It’s no secret that going to the dentist isn’t the most fun experience. I can’t think of anyone who actually enjoys it. In fact, most people take great lengths to avoid going.
If you have frequent dental problems, you may want to consider celiac disease as a possible cause. I’m talking about dental issues like:
- Broken teeth
- Tooth decay
According to a 2012 study, these problems can occur in people with celiac disease because “gluten causes the body to produce an immune reaction against one of the main proteins responsible for producing enamel on the teeth”.
10. Mouth Ulcers
You know those tiny, round sores that sometimes develop in your mouth? Well, those are called mouth ulcers, and can be caused by many different things, ranging from emotional stress, to fungal infections, and in some cases celiac disease.
11. Skin Problems
Noticed any strange rashes or unusual looking patches of skin on your body lately? Before you reach for an over-the-counter solution, you may want to consider that gluten could be to blame.
According to the National Foundation for Celiac Awareness, here are some of the skin problems associated with celiac disease:
- Dermatitis herpetiformis
These problems often occur because gluten triggers an immune response, resulting in the production of antibodies that circulate in the bloodstream and get deposited into the dermis. The interaction is the cause of skin flare-ups, especially in the case of dermatitis herpetiformis.
12. Unexplained Weight Loss or Gain
Have you suddenly lost several pounds without changing your diet or exercise routine?
According to Mayo Clinic, weight loss is one of the classic signs of celiac disease (along with diarrhea). So, if you’ve noticed your pants fitting more loosely lately, and you’re also experiencing other concerning symptoms, consider that celiac disease could be to blame.
In children, on the other hand, celiac disease is often associated with weight gain. In fact, as many as 75% of children with celiac disease are overweight or obese.
13. Female Hormonal Imbalance
Hormonal imbalance in women can be a major problem, affecting everything from mood to weight. Of course, women naturally experience hormonal changes during menopause. But why would they experience these symptoms otherwise? The answer could be celiac disease.
Here are a few of the signs of hormonal imbalance in women that you should look out for:
- Low libido
- Persistent weight gain
- Digestive issues
If you are experiencing all of these, you might want to consider getting checked for celiac disease. Even if the test comes back negative, think about reducing your gluten consumption anyway. The reason for this is that research points to gluten ingestion causing hormonal imbalance, even in people who do not have celiac disease.
So, what can you do if you think you’re completely gluten intolerant?

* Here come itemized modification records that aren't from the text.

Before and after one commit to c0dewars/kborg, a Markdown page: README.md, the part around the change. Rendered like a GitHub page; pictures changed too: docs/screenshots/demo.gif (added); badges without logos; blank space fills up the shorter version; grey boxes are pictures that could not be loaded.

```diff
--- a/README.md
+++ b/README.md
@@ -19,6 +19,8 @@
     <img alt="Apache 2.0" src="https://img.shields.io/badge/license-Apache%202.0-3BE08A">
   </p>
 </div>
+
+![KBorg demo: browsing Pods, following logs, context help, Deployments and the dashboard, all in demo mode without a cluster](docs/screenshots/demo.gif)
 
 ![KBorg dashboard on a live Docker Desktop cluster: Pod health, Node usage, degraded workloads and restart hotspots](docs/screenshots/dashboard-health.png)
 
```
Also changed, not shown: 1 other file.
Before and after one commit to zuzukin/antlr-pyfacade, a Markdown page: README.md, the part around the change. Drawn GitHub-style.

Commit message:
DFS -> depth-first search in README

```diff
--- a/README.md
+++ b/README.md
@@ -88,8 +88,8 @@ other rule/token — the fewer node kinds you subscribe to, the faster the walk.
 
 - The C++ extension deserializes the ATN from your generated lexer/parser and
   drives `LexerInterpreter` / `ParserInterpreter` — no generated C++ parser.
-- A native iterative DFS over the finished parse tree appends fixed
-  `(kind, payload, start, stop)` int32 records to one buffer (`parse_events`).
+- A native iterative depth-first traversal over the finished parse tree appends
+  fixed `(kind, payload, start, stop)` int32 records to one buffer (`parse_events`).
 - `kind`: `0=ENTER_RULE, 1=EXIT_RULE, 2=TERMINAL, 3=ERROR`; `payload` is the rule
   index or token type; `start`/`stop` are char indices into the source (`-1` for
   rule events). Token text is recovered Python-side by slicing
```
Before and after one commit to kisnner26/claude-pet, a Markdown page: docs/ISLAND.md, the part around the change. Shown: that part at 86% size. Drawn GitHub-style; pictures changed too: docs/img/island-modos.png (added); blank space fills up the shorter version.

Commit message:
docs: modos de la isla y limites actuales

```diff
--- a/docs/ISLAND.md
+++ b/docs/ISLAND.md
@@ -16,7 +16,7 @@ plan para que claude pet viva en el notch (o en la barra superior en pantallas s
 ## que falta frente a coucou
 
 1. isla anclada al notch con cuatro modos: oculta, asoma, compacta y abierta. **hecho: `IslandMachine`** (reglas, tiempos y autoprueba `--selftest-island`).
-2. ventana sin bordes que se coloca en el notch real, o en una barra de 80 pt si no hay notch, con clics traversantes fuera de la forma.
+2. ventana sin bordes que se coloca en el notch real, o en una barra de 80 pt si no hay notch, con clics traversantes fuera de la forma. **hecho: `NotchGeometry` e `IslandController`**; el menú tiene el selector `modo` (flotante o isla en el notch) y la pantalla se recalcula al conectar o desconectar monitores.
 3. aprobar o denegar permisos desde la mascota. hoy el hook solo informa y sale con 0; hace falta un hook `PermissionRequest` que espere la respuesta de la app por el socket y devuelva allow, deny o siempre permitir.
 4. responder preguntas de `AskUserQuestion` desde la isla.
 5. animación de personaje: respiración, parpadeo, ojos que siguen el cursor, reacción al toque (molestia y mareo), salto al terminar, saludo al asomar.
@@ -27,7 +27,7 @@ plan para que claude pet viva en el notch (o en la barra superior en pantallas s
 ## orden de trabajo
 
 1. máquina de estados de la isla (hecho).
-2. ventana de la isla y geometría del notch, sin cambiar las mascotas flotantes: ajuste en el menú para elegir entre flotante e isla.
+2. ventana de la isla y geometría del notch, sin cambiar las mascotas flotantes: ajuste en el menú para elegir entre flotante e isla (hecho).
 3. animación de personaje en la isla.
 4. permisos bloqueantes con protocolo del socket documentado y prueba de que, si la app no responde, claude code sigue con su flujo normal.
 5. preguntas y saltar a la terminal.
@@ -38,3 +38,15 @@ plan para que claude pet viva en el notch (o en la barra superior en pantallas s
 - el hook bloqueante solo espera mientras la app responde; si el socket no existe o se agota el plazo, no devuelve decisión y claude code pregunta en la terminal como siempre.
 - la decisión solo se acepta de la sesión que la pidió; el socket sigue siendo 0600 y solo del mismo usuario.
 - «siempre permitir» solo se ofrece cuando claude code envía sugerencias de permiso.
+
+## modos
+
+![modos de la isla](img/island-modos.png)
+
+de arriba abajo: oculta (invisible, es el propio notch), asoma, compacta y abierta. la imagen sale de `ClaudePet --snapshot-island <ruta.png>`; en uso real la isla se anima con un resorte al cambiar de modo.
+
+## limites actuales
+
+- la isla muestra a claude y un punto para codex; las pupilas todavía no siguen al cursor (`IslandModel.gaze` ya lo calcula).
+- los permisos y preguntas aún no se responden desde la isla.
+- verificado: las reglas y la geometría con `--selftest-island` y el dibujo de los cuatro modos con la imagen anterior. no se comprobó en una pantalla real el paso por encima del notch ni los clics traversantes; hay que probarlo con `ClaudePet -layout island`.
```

Unfortunately, there is no known cure for celiac disease. If you have it, you absolutely must cut out all gluten from your diet. That being said, according to Scientific American, most people should not eat a gluten-free diet. So, if you aren’t sure whether or not you have celiac disease, you should consult your doctor before you make a major dietary change like removing gluten.
To test for celiac disease, you can schedule an appointment with your doctor to get some simple blood work done. The results will show whether or not you have it.
If your results are negative and you are still showing symptoms, keep in mind that people with celiac disease aren’t the only ones affected by gluten. Many other people have non-celiac gluten sensitivity, and they experience a reaction caused by gluten that results in unpleasant gastrointestinal symptoms.
Non-celiac gluten sensitivity can also cause several of the same symptoms as celiac disease like fatigue, depression, and heartburn, but it does not cause damage to the small intestine like celiac disease does.
Unfortunately, there is no real test for non-celiac gluten sensitivity. So, if you think you are suffering from it, consider limiting your gluten intake after consulting your doctor and see if your symptoms improve.
Remember, always take your symptoms seriously and don’t put off talking to your doctor about your concerns. Your body will thank you later.
Have you tried cutting down on your gluten consumption? What were your results? Share your story in the comments below!